▶ [DATASET EXCERPTS]:
++++++++

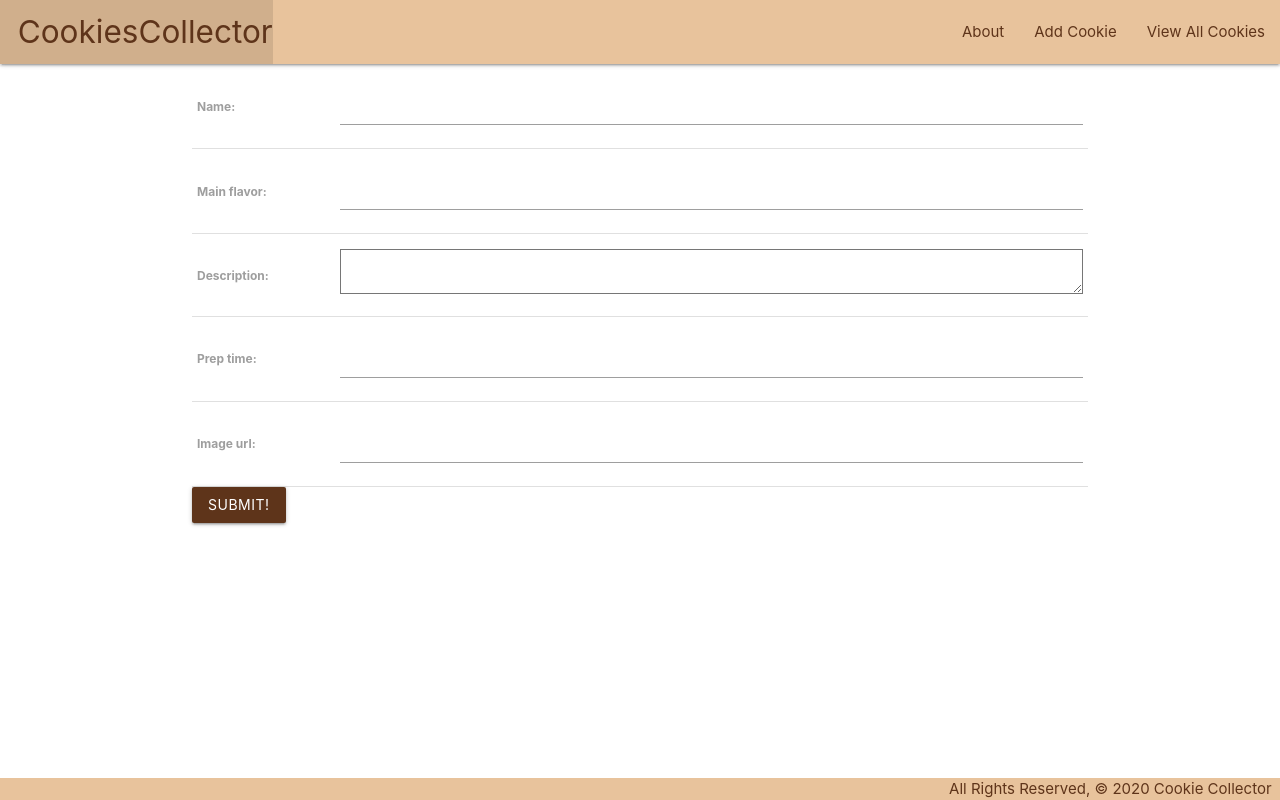
After one commit to gc893/django-cookie-collector, a Django app: page /cookies/create/ in a window 1280 px wide. The commit adds this page. Run offline with Django 3.2, Linux system fonts and the light colour scheme.

Commit message:
add add cookie form

```diff
--- a/main_app/models.py
+++ b/main_app/models.py
@@ -1,4 +1,5 @@
 from django.db import models
+from django.urls import reverse
 
 # Create your models here.
 
@@ -11,3 +12,6 @@ class Cookie(models.Model):
 
     def __str__(self):
         return self.name
+
+    def get_absolute_url(self):
+        return reverse('detail', kwargs={'cookie_id': self.id})
--- a/main_app/templates/base.html
+++ b/main_app/templates/base.html
@@ -18,6 +18,7 @@
             </ul>
             <ul class="right">
               <li><a href="{% url 'about' %}">About</a></li>
+              <li><a href="{% url 'cookies_create' %}">Add Cookie</a></li>
               <li><a href="{% url 'index' %}">View All Cookies</a></li>
             </ul>
           </div>
--- /dev/null
+++ b/main_app/templates/main_app/cookie_form.html
@@ -0,0 +1,14 @@
+{% extends 'base.html' %}
+
+{% block content %}
+  <!-- Leaving the action empty makes the form post to the same url used to display it -->
+  <form action="" method="post">
+    <!-- Django requires the following for security purposes -->
+    {% csrf_token %}
+    <table>
+      <!-- Render the inputs inside of <tr>s & <td>s -->
+      {{ form.as_table }}
+    </table>
+    <input type="submit" value="Submit!" class="btn">
+  </form>
+{% endblock %}
--- a/main_app/urls.py
+++ b/main_app/urls.py
@@ -7,4 +7,5 @@ urlpatterns = [
     path('about/', views.about, name='about'),
     path('cookies/', CookieList.as_view(), name='index'),
     path('cookies/<int:cookie_id>/', views.cookies_detail, name='detail'),
+    path('cookies/create/', views.CookieCreate.as_view(), name='cookies_create'),
 ]
--- a/main_app/views.py
+++ b/main_app/views.py
@@ -1,5 +1,5 @@
 from django.shortcuts import render
-from django.views.generic import ListView
+from django.views.generic import ListView, CreateView
 from .models import Cookie
 
 # Create your views here.
@@ -25,3 +25,7 @@ class CookieList(ListView):
     template_name = 'cookies/index.html'
     # queryset = Cookie.objects.all()
     context_object_name = 'cookies'
+
+class CookieCreate(CreateView):
+  model = Cookie
+  fields = '__all__'
```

++++++++

▶ [WORK ITEM]:
Once the pictures are dropped, repeat the data above exactly.

▶ [RESULT]:
After one commit to gc893/django-cookie-collector, a Django app: page /cookies/create/ in a window 1280 px wide. The commit adds this page. Run offline with Django 3.2, Linux system fonts and the light colour scheme.

Commit message:
add add cookie form

```diff
--- a/main_app/models.py
+++ b/main_app/models.py
@@ -1,4 +1,5 @@
 from django.db import models
+from django.urls import reverse
 
 # Create your models here.
 
@@ -11,3 +12,6 @@ class Cookie(models.Model):
 
     def __str__(self):
         return self.name
+
+    def get_absolute_url(self):
+        return reverse('detail', kwargs={'cookie_id': self.id})
--- a/main_app/templates/base.html
+++ b/main_app/templates/base.html
@@ -18,6 +18,7 @@
             </ul>
             <ul class="right">
               <li><a href="{% url 'about' %}">About</a></li>
+              <li><a href="{% url 'cookies_create' %}">Add Cookie</a></li>
               <li><a href="{% url 'index' %}">View All Cookies</a></li>
             </ul>
           </div>
--- /dev/null
+++ b/main_app/templates/main_app/cookie_form.html
@@ -0,0 +1,14 @@
+{% extends 'base.html' %}
+
+{% block content %}
+  <!-- Leaving the action empty makes the form post to the same url used to display it -->
+  <form action="" method="post">
+    <!-- Django requires the following for security purposes -->
+    {% csrf_token %}
+    <table>
+      <!-- Render the inputs inside of <tr>s & <td>s -->
+      {{ form.as_table }}
+    </table>
+    <input type="submit" value="Submit!" class="btn">
+  </form>
+{% endblock %}
--- a/main_app/urls.py
+++ b/main_app/urls.py
@@ -7,4 +7,5 @@ urlpatterns = [
     path('about/', views.about, name='about'),
     path('cookies/', CookieList.as_view(), name='index'),
     path('cookies/<int:cookie_id>/', views.cookies_detail, name='detail'),
+    path('cookies/create/', views.CookieCreate.as_view(), name='cookies_create'),
 ]
--- a/main_app/views.py
+++ b/main_app/views.py
@@ -1,5 +1,5 @@
 from django.shortcuts import render
-from django.views.generic import ListView
+from django.views.generic import ListView, CreateView
 from .models import Cookie
 
 # Create your views here.
@@ -25,3 +25,7 @@ class CookieList(ListView):
     template_name = 'cookies/index.html'
     # queryset = Cookie.objects.all()
     context_object_name = 'cookies'
+
+class CookieCreate(CreateView):
+  model = Cookie
+  fields = '__all__'
```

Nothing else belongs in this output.